→ EXERCISE DESCRIPTION: Below are some records; find each line that carries the word "referenced" and copy it.

Source records:
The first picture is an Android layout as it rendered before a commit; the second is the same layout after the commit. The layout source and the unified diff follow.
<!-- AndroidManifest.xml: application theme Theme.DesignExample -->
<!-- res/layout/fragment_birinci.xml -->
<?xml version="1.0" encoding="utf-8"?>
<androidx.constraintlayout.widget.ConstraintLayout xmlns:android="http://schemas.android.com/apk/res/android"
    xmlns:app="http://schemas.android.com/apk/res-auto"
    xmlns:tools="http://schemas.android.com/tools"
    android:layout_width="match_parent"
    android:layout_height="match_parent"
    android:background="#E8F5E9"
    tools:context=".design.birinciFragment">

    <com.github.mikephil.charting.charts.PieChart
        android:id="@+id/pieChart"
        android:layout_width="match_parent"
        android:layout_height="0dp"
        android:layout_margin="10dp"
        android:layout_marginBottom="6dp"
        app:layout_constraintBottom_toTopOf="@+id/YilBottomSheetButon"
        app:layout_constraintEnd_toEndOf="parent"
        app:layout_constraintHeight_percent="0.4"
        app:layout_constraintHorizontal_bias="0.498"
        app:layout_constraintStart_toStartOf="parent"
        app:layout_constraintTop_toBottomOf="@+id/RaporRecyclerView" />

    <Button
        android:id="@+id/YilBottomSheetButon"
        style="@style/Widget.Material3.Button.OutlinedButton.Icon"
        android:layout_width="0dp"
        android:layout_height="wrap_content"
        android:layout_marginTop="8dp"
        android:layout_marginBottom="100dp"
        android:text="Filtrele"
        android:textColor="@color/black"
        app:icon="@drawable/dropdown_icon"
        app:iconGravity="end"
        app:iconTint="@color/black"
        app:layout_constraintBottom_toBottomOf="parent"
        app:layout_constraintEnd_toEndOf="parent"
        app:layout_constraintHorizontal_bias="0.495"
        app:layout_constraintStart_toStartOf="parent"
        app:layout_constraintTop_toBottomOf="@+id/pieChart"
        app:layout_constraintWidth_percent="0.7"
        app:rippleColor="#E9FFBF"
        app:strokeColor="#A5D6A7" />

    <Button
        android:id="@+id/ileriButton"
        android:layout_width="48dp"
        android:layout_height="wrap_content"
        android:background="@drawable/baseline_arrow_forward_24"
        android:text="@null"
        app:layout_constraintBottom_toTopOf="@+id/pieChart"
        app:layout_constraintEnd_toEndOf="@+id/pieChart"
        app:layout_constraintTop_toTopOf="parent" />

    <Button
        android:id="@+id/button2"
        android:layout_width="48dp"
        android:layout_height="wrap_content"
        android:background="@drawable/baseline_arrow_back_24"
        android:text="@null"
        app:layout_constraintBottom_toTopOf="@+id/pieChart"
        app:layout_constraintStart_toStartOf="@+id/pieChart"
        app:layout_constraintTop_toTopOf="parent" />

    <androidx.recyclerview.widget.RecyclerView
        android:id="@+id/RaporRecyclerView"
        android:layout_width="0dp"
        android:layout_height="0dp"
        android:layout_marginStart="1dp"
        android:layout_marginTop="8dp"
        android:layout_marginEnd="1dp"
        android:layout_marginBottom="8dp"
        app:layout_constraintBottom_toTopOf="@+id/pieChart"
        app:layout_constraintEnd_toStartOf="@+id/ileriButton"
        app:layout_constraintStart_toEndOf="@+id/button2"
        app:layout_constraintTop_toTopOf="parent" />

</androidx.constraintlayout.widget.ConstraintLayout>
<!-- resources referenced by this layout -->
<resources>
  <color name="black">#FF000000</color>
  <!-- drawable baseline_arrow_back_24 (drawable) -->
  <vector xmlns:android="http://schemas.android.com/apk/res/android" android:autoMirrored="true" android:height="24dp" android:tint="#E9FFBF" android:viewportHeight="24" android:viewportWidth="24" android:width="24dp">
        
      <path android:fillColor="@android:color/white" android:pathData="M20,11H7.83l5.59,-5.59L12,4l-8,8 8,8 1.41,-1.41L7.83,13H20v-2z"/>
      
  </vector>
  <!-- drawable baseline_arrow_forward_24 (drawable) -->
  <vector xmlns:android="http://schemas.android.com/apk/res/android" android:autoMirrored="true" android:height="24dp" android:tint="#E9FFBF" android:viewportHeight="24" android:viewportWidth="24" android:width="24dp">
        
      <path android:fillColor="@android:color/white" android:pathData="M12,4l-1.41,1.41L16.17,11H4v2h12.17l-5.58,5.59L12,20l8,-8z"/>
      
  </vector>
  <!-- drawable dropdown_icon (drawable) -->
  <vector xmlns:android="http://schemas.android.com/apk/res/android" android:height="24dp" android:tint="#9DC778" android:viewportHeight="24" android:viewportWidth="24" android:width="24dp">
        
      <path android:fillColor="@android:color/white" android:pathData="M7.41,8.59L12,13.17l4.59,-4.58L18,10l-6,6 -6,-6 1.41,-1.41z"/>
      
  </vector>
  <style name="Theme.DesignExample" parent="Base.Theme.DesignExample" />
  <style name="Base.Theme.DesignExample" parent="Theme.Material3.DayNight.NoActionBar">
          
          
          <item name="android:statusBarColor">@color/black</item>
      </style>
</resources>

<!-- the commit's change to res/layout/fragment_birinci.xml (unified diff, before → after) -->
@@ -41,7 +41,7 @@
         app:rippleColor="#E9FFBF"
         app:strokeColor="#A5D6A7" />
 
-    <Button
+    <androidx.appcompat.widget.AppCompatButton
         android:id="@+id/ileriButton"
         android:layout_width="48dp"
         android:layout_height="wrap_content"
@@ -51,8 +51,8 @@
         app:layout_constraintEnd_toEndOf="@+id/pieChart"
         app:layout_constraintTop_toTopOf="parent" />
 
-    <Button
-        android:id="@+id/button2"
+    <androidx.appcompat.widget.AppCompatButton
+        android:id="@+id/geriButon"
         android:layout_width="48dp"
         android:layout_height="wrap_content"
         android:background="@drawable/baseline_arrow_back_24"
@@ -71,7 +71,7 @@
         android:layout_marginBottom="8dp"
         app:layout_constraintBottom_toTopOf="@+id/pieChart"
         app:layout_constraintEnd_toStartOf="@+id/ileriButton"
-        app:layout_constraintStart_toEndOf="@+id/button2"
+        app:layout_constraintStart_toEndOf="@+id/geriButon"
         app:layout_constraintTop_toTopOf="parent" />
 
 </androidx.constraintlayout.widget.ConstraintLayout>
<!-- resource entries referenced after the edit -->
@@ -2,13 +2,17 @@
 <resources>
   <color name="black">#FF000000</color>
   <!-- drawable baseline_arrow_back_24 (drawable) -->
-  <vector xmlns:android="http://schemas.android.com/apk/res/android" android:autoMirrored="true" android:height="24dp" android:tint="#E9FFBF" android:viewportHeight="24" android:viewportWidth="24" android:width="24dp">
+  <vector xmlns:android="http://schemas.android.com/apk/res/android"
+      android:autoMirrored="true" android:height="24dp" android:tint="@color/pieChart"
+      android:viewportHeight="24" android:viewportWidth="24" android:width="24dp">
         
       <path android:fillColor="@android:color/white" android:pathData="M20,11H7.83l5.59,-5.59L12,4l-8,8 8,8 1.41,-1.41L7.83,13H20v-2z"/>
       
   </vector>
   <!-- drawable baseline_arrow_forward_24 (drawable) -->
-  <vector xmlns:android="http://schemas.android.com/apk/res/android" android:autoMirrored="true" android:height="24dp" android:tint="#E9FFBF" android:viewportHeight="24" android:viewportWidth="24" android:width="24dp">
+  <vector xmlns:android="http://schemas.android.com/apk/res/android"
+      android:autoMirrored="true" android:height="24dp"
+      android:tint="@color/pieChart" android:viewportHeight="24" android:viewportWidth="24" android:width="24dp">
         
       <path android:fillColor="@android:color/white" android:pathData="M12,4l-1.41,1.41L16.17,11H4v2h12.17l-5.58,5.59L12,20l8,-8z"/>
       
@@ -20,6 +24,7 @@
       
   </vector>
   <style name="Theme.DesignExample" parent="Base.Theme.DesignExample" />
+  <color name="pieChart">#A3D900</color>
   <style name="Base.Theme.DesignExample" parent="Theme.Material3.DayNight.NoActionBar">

→ OUTPUT OF THE EXERCISE:
<!-- resources referenced by this layout -->
<!-- resource entries referenced after the edit -->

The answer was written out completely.